_Task description_:
Give back the full listing that follows exactly as it reads.
☆ ☆ ☆ ☆ ☆
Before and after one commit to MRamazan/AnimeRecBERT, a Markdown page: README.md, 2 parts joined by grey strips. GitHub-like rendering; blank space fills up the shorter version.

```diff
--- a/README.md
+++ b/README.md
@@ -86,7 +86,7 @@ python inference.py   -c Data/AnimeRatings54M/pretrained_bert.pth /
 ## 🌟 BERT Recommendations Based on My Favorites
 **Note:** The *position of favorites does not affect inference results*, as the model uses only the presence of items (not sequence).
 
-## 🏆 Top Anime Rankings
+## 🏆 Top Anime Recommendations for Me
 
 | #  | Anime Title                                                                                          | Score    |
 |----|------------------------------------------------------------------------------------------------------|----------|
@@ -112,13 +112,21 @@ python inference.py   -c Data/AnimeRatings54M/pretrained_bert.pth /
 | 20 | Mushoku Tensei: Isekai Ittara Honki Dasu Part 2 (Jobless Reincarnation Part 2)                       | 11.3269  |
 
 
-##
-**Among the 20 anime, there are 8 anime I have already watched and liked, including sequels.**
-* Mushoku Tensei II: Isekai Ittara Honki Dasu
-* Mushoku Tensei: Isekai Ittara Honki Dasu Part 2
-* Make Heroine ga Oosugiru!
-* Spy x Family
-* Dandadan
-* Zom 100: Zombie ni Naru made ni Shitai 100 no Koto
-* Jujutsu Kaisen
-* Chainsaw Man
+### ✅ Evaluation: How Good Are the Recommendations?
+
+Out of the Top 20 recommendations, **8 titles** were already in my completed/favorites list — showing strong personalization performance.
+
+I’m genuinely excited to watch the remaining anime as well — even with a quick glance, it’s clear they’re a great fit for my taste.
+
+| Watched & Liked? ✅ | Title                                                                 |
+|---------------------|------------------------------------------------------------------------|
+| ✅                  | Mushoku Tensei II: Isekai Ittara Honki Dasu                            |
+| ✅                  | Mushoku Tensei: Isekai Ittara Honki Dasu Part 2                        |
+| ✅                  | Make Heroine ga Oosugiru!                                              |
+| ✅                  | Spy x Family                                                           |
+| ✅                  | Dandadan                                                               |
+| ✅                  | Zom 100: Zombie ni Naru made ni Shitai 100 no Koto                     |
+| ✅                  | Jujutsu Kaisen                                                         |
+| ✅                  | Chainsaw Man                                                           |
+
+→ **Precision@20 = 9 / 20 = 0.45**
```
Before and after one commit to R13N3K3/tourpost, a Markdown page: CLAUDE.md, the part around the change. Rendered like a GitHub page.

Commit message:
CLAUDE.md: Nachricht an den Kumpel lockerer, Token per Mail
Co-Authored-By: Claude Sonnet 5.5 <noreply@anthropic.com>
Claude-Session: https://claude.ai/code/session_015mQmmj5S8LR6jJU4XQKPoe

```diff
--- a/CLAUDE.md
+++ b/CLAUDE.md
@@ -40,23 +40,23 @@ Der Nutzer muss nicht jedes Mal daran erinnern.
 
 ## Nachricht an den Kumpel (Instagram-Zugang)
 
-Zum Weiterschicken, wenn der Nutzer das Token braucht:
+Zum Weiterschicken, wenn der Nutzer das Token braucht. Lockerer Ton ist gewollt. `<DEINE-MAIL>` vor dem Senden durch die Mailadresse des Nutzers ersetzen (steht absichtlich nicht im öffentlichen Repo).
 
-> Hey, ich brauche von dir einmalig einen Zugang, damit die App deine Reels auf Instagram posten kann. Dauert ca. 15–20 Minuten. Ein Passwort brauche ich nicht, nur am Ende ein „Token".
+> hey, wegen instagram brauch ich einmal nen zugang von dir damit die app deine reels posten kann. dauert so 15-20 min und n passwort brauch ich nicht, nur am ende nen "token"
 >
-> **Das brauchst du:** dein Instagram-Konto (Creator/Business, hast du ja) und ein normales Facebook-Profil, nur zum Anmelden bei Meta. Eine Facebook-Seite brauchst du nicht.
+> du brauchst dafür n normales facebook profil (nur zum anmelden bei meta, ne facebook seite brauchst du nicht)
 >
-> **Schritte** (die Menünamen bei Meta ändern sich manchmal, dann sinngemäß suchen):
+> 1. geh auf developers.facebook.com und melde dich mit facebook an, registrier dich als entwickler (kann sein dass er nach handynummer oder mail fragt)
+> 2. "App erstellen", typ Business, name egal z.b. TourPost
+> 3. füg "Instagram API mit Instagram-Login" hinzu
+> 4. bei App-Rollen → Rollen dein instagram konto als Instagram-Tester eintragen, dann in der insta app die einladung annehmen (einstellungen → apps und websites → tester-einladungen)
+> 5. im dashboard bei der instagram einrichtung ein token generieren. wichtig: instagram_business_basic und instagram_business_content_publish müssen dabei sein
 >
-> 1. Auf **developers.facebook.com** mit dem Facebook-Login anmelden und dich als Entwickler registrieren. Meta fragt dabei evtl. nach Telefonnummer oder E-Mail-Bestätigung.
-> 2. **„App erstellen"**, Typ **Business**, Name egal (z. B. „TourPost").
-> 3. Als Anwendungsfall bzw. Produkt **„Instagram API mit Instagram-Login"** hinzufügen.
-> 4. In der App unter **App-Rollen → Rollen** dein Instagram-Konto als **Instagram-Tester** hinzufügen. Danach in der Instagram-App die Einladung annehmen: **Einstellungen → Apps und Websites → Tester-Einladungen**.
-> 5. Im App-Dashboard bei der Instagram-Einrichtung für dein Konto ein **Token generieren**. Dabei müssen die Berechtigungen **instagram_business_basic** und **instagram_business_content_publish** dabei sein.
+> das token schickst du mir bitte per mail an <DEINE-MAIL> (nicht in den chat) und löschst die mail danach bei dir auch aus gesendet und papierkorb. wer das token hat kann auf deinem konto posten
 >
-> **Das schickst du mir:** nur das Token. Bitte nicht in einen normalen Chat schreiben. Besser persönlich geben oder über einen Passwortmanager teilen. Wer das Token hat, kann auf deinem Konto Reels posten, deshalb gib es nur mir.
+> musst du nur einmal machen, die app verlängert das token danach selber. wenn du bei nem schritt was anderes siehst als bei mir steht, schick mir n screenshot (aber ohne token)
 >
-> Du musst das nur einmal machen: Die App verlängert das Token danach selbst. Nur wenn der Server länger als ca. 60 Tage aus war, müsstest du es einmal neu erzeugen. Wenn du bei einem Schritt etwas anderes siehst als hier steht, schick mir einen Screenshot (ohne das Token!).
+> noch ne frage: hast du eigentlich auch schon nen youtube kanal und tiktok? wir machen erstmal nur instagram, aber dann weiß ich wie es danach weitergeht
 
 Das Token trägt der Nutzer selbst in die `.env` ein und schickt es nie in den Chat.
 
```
☆ ☆ ☆ ☆ ☆
_Response_:
Before and after one commit to MRamazan/AnimeRecBERT, a Markdown page: README.md, 2 parts joined by grey strips. GitHub-like rendering; blank space fills up the shorter version.

```diff
--- a/README.md
+++ b/README.md
@@ -86,7 +86,7 @@ python inference.py   -c Data/AnimeRatings54M/pretrained_bert.pth /
 ## 🌟 BERT Recommendations Based on My Favorites
 **Note:** The *position of favorites does not affect inference results*, as the model uses only the presence of items (not sequence).
 
-## 🏆 Top Anime Rankings
+## 🏆 Top Anime Recommendations for Me
 
 | #  | Anime Title                                                                                          | Score    |
 |----|------------------------------------------------------------------------------------------------------|----------|
@@ -112,13 +112,21 @@ python inference.py   -c Data/AnimeRatings54M/pretrained_bert.pth /
 | 20 | Mushoku Tensei: Isekai Ittara Honki Dasu Part 2 (Jobless Reincarnation Part 2)                       | 11.3269  |
 
 
-##
-**Among the 20 anime, there are 8 anime I have already watched and liked, including sequels.**
-* Mushoku Tensei II: Isekai Ittara Honki Dasu
-* Mushoku Tensei: Isekai Ittara Honki Dasu Part 2
-* Make Heroine ga Oosugiru!
-* Spy x Family
-* Dandadan
-* Zom 100: Zombie ni Naru made ni Shitai 100 no Koto
-* Jujutsu Kaisen
-* Chainsaw Man
+### ✅ Evaluation: How Good Are the Recommendations?
+
+Out of the Top 20 recommendations, **8 titles** were already in my completed/favorites list — showing strong personalization performance.
+
+I’m genuinely excited to watch the remaining anime as well — even with a quick glance, it’s clear they’re a great fit for my taste.
+
+| Watched & Liked? ✅ | Title                                                                 |
+|---------------------|------------------------------------------------------------------------|
+| ✅                  | Mushoku Tensei II: Isekai Ittara Honki Dasu                            |
+| ✅                  | Mushoku Tensei: Isekai Ittara Honki Dasu Part 2                        |
+| ✅                  | Make Heroine ga Oosugiru!                                              |
+| ✅                  | Spy x Family                                                           |
+| ✅                  | Dandadan                                                               |
+| ✅                  | Zom 100: Zombie ni Naru made ni Shitai 100 no Koto                     |
+| ✅                  | Jujutsu Kaisen                                                         |
+| ✅                  | Chainsaw Man                                                           |
+
+→ **Precision@20 = 9 / 20 = 0.45**
```
Before and after one commit to R13N3K3/tourpost, a Markdown page: CLAUDE.md, the part around the change. Rendered like a GitHub page.

Commit message:
CLAUDE.md: Nachricht an den Kumpel lockerer, Token per Mail
Co-Authored-By: Claude Sonnet 5.5 <noreply@anthropic.com>
Claude-Session: https://claude.ai/code/session_015mQmmj5S8LR6jJU4XQKPoe

```diff
--- a/CLAUDE.md
+++ b/CLAUDE.md
@@ -40,23 +40,23 @@ Der Nutzer muss nicht jedes Mal daran erinnern.
 
 ## Nachricht an den Kumpel (Instagram-Zugang)
 
-Zum Weiterschicken, wenn der Nutzer das Token braucht:
+Zum Weiterschicken, wenn der Nutzer das Token braucht. Lockerer Ton ist gewollt. `<DEINE-MAIL>` vor dem Senden durch die Mailadresse des Nutzers ersetzen (steht absichtlich nicht im öffentlichen Repo).
 
-> Hey, ich brauche von dir einmalig einen Zugang, damit die App deine Reels auf Instagram posten kann. Dauert ca. 15–20 Minuten. Ein Passwort brauche ich nicht, nur am Ende ein „Token".
+> hey, wegen instagram brauch ich einmal nen zugang von dir damit die app deine reels posten kann. dauert so 15-20 min und n passwort brauch ich nicht, nur am ende nen "token"
 >
-> **Das brauchst du:** dein Instagram-Konto (Creator/Business, hast du ja) und ein normales Facebook-Profil, nur zum Anmelden bei Meta. Eine Facebook-Seite brauchst du nicht.
+> du brauchst dafür n normales facebook profil (nur zum anmelden bei meta, ne facebook seite brauchst du nicht)
 >
-> **Schritte** (die Menünamen bei Meta ändern sich manchmal, dann sinngemäß suchen):
+> 1. geh auf developers.facebook.com und melde dich mit facebook an, registrier dich als entwickler (kann sein dass er nach handynummer oder mail fragt)
+> 2. "App erstellen", typ Business, name egal z.b. TourPost
+> 3. füg "Instagram API mit Instagram-Login" hinzu
+> 4. bei App-Rollen → Rollen dein instagram konto als Instagram-Tester eintragen, dann in der insta app die einladung annehmen (einstellungen → apps und websites → tester-einladungen)
+> 5. im dashboard bei der instagram einrichtung ein token generieren. wichtig: instagram_business_basic und instagram_business_content_publish müssen dabei sein
 >
-> 1. Auf **developers.facebook.com** mit dem Facebook-Login anmelden und dich als Entwickler registrieren. Meta fragt dabei evtl. nach Telefonnummer oder E-Mail-Bestätigung.
-> 2. **„App erstellen"**, Typ **Business**, Name egal (z. B. „TourPost").
-> 3. Als Anwendungsfall bzw. Produkt **„Instagram API mit Instagram-Login"** hinzufügen.
-> 4. In der App unter **App-Rollen → Rollen** dein Instagram-Konto als **Instagram-Tester** hinzufügen. Danach in der Instagram-App die Einladung annehmen: **Einstellungen → Apps und Websites → Tester-Einladungen**.
-> 5. Im App-Dashboard bei der Instagram-Einrichtung für dein Konto ein **Token generieren**. Dabei müssen die Berechtigungen **instagram_business_basic** und **instagram_business_content_publish** dabei sein.
+> das token schickst du mir bitte per mail an <DEINE-MAIL> (nicht in den chat) und löschst die mail danach bei dir auch aus gesendet und papierkorb. wer das token hat kann auf deinem konto posten
 >
-> **Das schickst du mir:** nur das Token. Bitte nicht in einen normalen Chat schreiben. Besser persönlich geben oder über einen Passwortmanager teilen. Wer das Token hat, kann auf deinem Konto Reels posten, deshalb gib es nur mir.
+> musst du nur einmal machen, die app verlängert das token danach selber. wenn du bei nem schritt was anderes siehst als bei mir steht, schick mir n screenshot (aber ohne token)
 >
-> Du musst das nur einmal machen: Die App verlängert das Token danach selbst. Nur wenn der Server länger als ca. 60 Tage aus war, müsstest du es einmal neu erzeugen. Wenn du bei einem Schritt etwas anderes siehst als hier steht, schick mir einen Screenshot (ohne das Token!).
+> noch ne frage: hast du eigentlich auch schon nen youtube kanal und tiktok? wir machen erstmal nur instagram, aber dann weiß ich wie es danach weitergeht
 
 Das Token trägt der Nutzer selbst in die `.env` ein und schickt es nie in den Chat.
 
```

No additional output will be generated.